Mentions: For the present analysis, 2718 participants were lost to follow up or were recruited for the cohort only for a short period (less than 2 years) and were therefore excluded from our analyses; in addition, 386 participants with total daily energy intake beyond percentiles 1 or 99 were also excluded. Thus, our final sample included 19,065 participants (Figure 1).


Better Adherence to the Mediterranean Diet Could Mitigate the Adverse Consequences of Obesity on Cardiovascular Disease: The SUN Prospective Cohort.

Eguaras S, Toledo E, Hernández-Hernández A, Cervantes S, Martínez-González MA - Nutrients (2015)

Flow-chart of participants in the SUN Project, 1999–2014.
© Copyright Policy
Related In: Results  -  Collection

License
Show All Figures
getmorefigures.php?uid=PMC4663585&req=5

nutrients-07-05457-f001: Flow-chart of participants in the SUN Project, 1999–2014.
Mentions: For the present analysis, 2718 participants were lost to follow up or were recruited for the cohort only for a short period (less than 2 years) and were therefore excluded from our analyses; in addition, 386 participants with total daily energy intake beyond percentiles 1 or 99 were also excluded. Thus, our final sample included 19,065 participants (Figure 1).
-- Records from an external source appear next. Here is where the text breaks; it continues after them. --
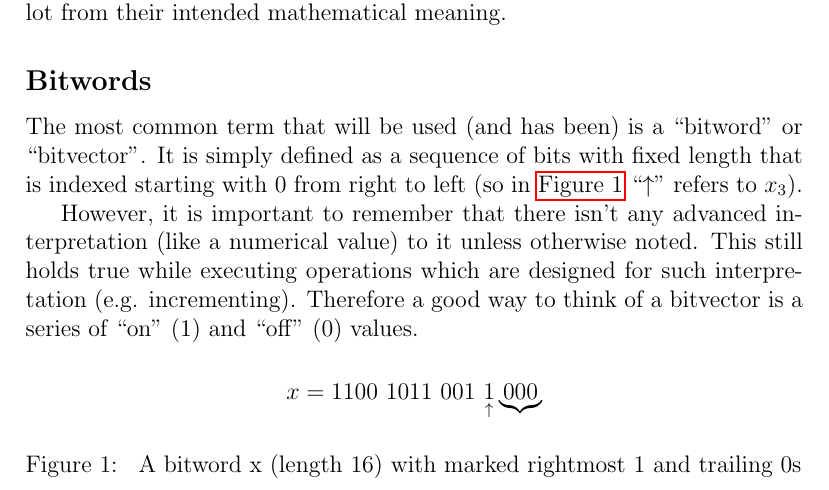
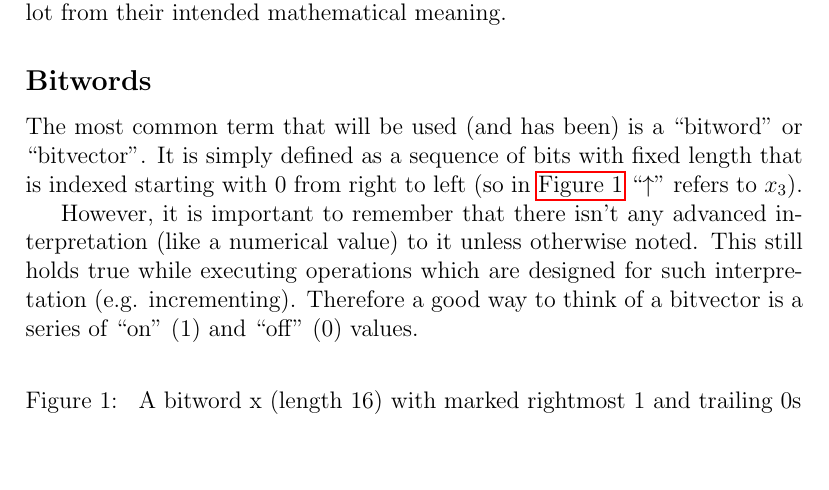
Before and after one commit to LucasForster/hackers-delight, a LaTeX paper (hackers-delight.tex, which reads content/2-introduction.tex): part of page 3 of 5, cut so that both start at the same text, the shorter picture padded with empty space. Compiled offline with pdfLaTeX.

Commit message:
:fire: Remove figure until fix

```diff
--- a/content/2-introduction.tex
+++ b/content/2-introduction.tex
@@ -45,11 +45,14 @@ is a series of ``on'' (\lstinline$1$) and ``off'' (\lstinline$0$) values.
 
 % TODO using aligned, add trailing/rightmost into figure
 \begin{figure}[h]
+% TODO fix figure
+\begin{comment}
 \[
-x = \lstinline$1100 1011 001 $
-\underset{\uparrow}{\lstinline$1$}
-\underbrace{\lstinline$000$}
+x = \verb$1100 1011 001 $
+\underset{\uparrow}{\verb$1$}
+\underbrace{\verb$000$}
 \]
+\end{comment}
 \caption{
 A bitword \lstinline$x$ (length $16$)
 with marked rightmost \lstinline$1$ and trailing \lstinline$0$s
```
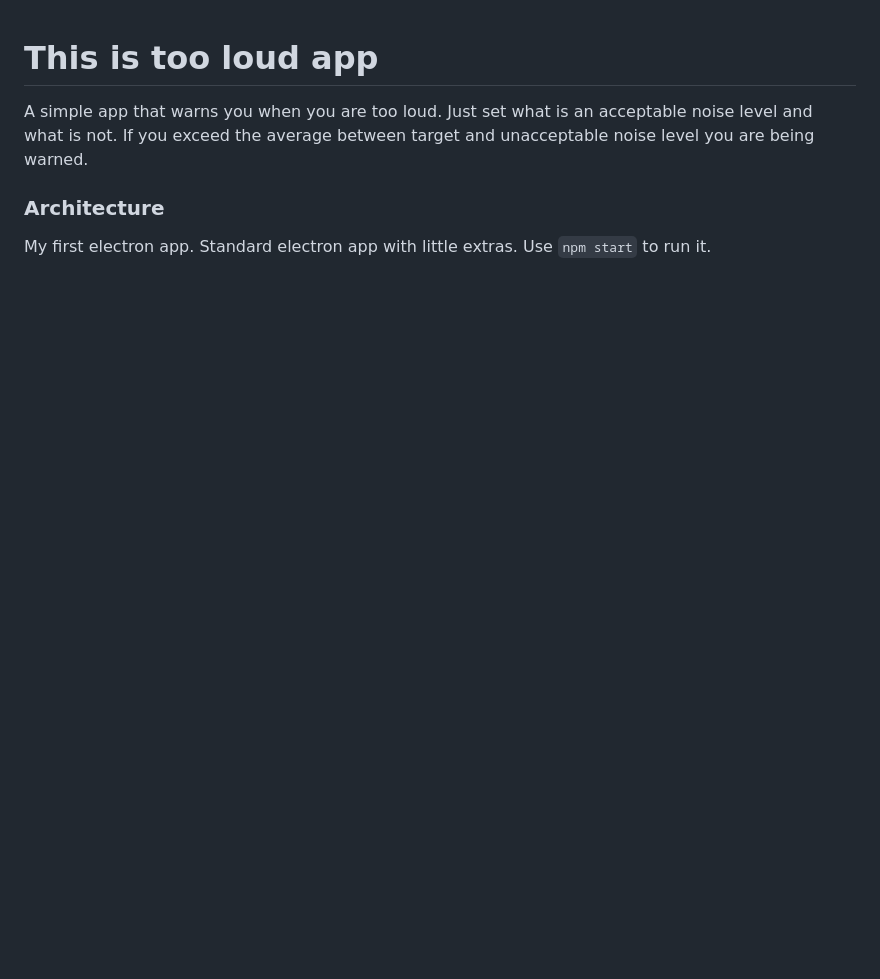
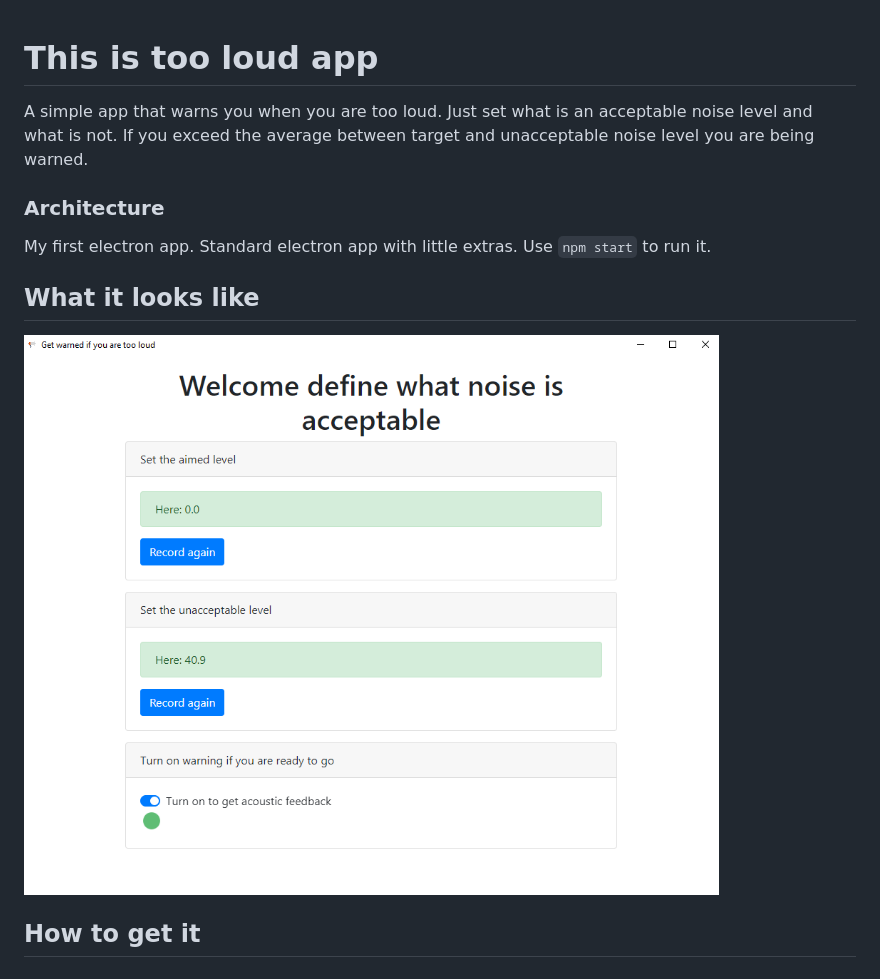
Before and after one commit to 1-alex98/this-is-too-loud, a Markdown page: readme.md, the part around the change. Drawn GitHub-style; pictures changed too: showcase.png (added); blank space fills up the shorter version.

```diff
--- a/readme.md
+++ b/readme.md
@@ -4,3 +4,6 @@ If you exceed the average between target and unacceptable noise level you are be
 
 ### Architecture
 My first electron app. Standard electron app with little extras. Use `npm start` to run it.
+## What it looks like
+![Showcase](showcase.png)
+## How to get it
```
Also changed, not shown: 6 other files.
Bottom Line: An increased risk of CVD across categories of body mass index (BMI) was apparent if adherence to the MedDiet was low, with multivariable-adjusted hazard ratios (HRs): 1.44 (95% confidence interval: 0.93-2.25) for ≥25 - <30 kg/m² of BMI and 2.00 (1.04-3.83) for ≥30 kg/m² of BMI, compared to a BMI < 25 kg/m².Better adherence to the MedDiet was associated with reduced CVD events (p for trend = 0.029).Our results suggest that the MedDiet could mitigate the harmful cardiovascular effect of overweight/obesity.

View Article: PubMed Central - PubMed

Affiliation: Servicio Navarro de Salud-Osasunbidea-IdiSNA, Navarra Institute for Health Research, 31002 Pamplona, Spain. seguaras@alumni.unav.es.

ABSTRACT
Strong observational evidence supports the association between obesity and cardiovascular events. In elderly high-risk subjects, the Mediterranean diet (MedDiet) was reported to counteract the adverse cardiovascular effects of adiposity. Whether this same attenuation is also present in younger subjects is not known. We prospectively examined the association between obesity and cardiovascular clinical events (myocardial infarction, stroke or cardiovascular death) after 10.9 years follow-up in 19,065 middle-aged men and women (average age 38 year) according to their adherence to the MedDiet (<6 points or ≥6 points in the Trichopoulou's Mediterranean Diet Score). We observed 152 incident cases of cardiovascular disease (CVD). An increased risk of CVD across categories of body mass index (BMI) was apparent if adherence to the MedDiet was low, with multivariable-adjusted hazard ratios (HRs): 1.44 (95% confidence interval: 0.93-2.25) for ≥25 - <30 kg/m² of BMI and 2.00 (1.04-3.83) for ≥30 kg/m² of BMI, compared to a BMI < 25 kg/m². In contrast, these estimates were 0.77 (0.35-1.67) and 1.15 (0.39-3.43) with good adherence to MedDiet. Better adherence to the MedDiet was associated with reduced CVD events (p for trend = 0.029). Our results suggest that the MedDiet could mitigate the harmful cardiovascular effect of overweight/obesity.

No MeSH data available.


Related in: MedlinePlus